This lace bobbin celebrates Queen Adelaide who was the wife of William IV. She was crowned with her husband in 1831 and I’ve written a previous blog about that event (post of 10 May 2018). This bobbin also includes a silver coin as part of the spangle dated 1837, the year in which William died and the crown passed to his niece Queen Victoria. Sadly all Adelaide’s children had died young or been stillborn. She was on friendly terms with the new queen and died at Bentley Priory, London, in 1849. Adelaide was popular in lacemaking areas because she tried to help the English lace industries after lacemakers in Devon requested her patronage. Mary Jones notes that part of Adelaide’s help to the Devon lacemakers included commissioning a dress with Honiton lace floral sprigs around the skirt. The design was made up to include flowers, the initials of which, made up her name and included Amaranth, Daphne, Eglantine, Lilac, Auricula, Ivy, Dahlia and Eglantine. Interestingly her name is wrongly spelled Adalaide on the lace bobbin.
I have had difficulty in identifying the maker of this bobbin but think it was probably made by Jesse Compton mainly because of its shape, with a thin neck, bulbous head and the way the spangle is attached.

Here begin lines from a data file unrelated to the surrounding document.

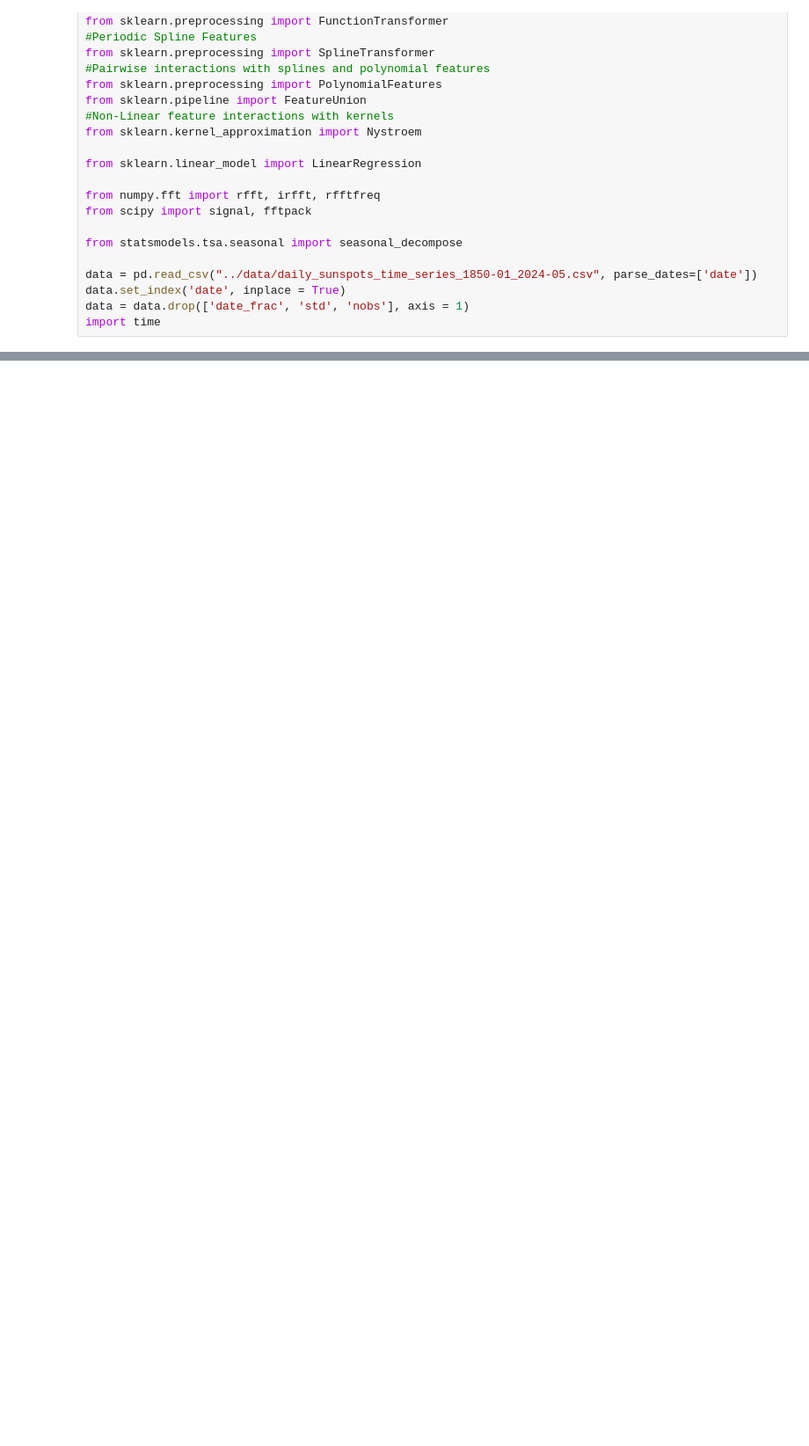
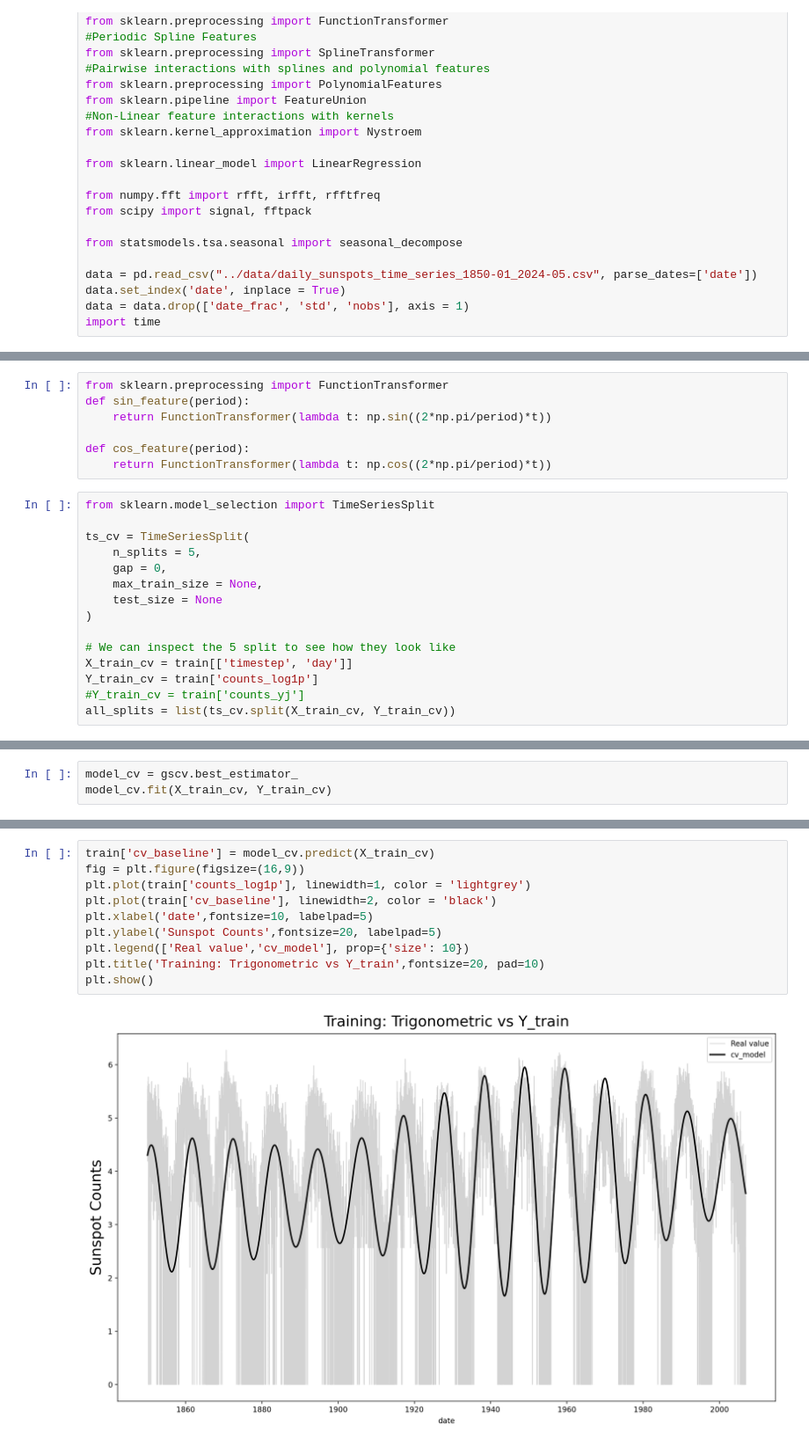
Before and after one commit to dharmateja-masetty/ConvolutionalTimeTravellers, a Jupyter notebook: notebooks/TS_clean.ipynb, the cells around one changed output, grey strips where cells are left out. Shown at 88% size. Drawn from its saved outputs; the diff is of its cells as text; blank space fills up the shorter version.

```diff
--- a/notebooks/TS_clean.ipynb
+++ b/notebooks/TS_clean.ipynb
@@ -45,0 +133,22 @@ import time
+# %%
+from sklearn.preprocessing import FunctionTransformer
+def sin_feature(period):
+    return FunctionTransformer(lambda t: np.sin((2*np.pi/period)*t))
+
+def cos_feature(period):
+    return FunctionTransformer(lambda t: np.cos((2*np.pi/period)*t))
+# %%
+from sklearn.model_selection import TimeSeriesSplit
+
+ts_cv = TimeSeriesSplit(
+    n_splits = 5,
+    gap = 0,
+    max_train_size = None,
+    test_size = None
+)
+
+# We can inspect the 5 split to see how they look like
+X_train_cv = train[['timestep', 'day']]
+Y_train_cv = train['counts_log1p']
+#Y_train_cv = train['counts_yj']
+all_splits = list(ts_cv.split(X_train_cv, Y_train_cv))
@@ -45,0 +223,3 @@ import time
+# %%
+model_cv = gscv.best_estimator_
+model_cv.fit(X_train_cv, Y_train_cv)
@@ -45,0 +244,12 @@ import time
+# %%
+train['cv_baseline'] = model_cv.predict(X_train_cv)
+fig = plt.figure(figsize=(16,9))
+plt.plot(train['counts_log1p'], linewidth=1, color = 'lightgrey')
+plt.plot(train['cv_baseline'], linewidth=2, color = 'black')
+plt.xlabel('date',fontsize=10, labelpad=5)
+plt.ylabel('Sunspot Counts',fontsize=20, labelpad=5)
+plt.legend(['Real value','cv_model'], prop={'size': 10})
+plt.title('Training: Trigonometric vs Y_train',fontsize=20, pad=10)
+plt.show()
+# %% [output]
+[figure, added]
```
Also changed, not shown: parts of 12 cells of this notebook.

He was also active in the late 1830s. It is interesting to speculate why a lacemaker bought this bobbin in 1837. It is inscribed ‘Queen Adalaide’ so was made while she was still queen (William died in December 1837) and may have been in response to a severe illness she had that year or it may have been considered a collector’s item, especially with the addition of the coin, as the crown passed from one ruler to another.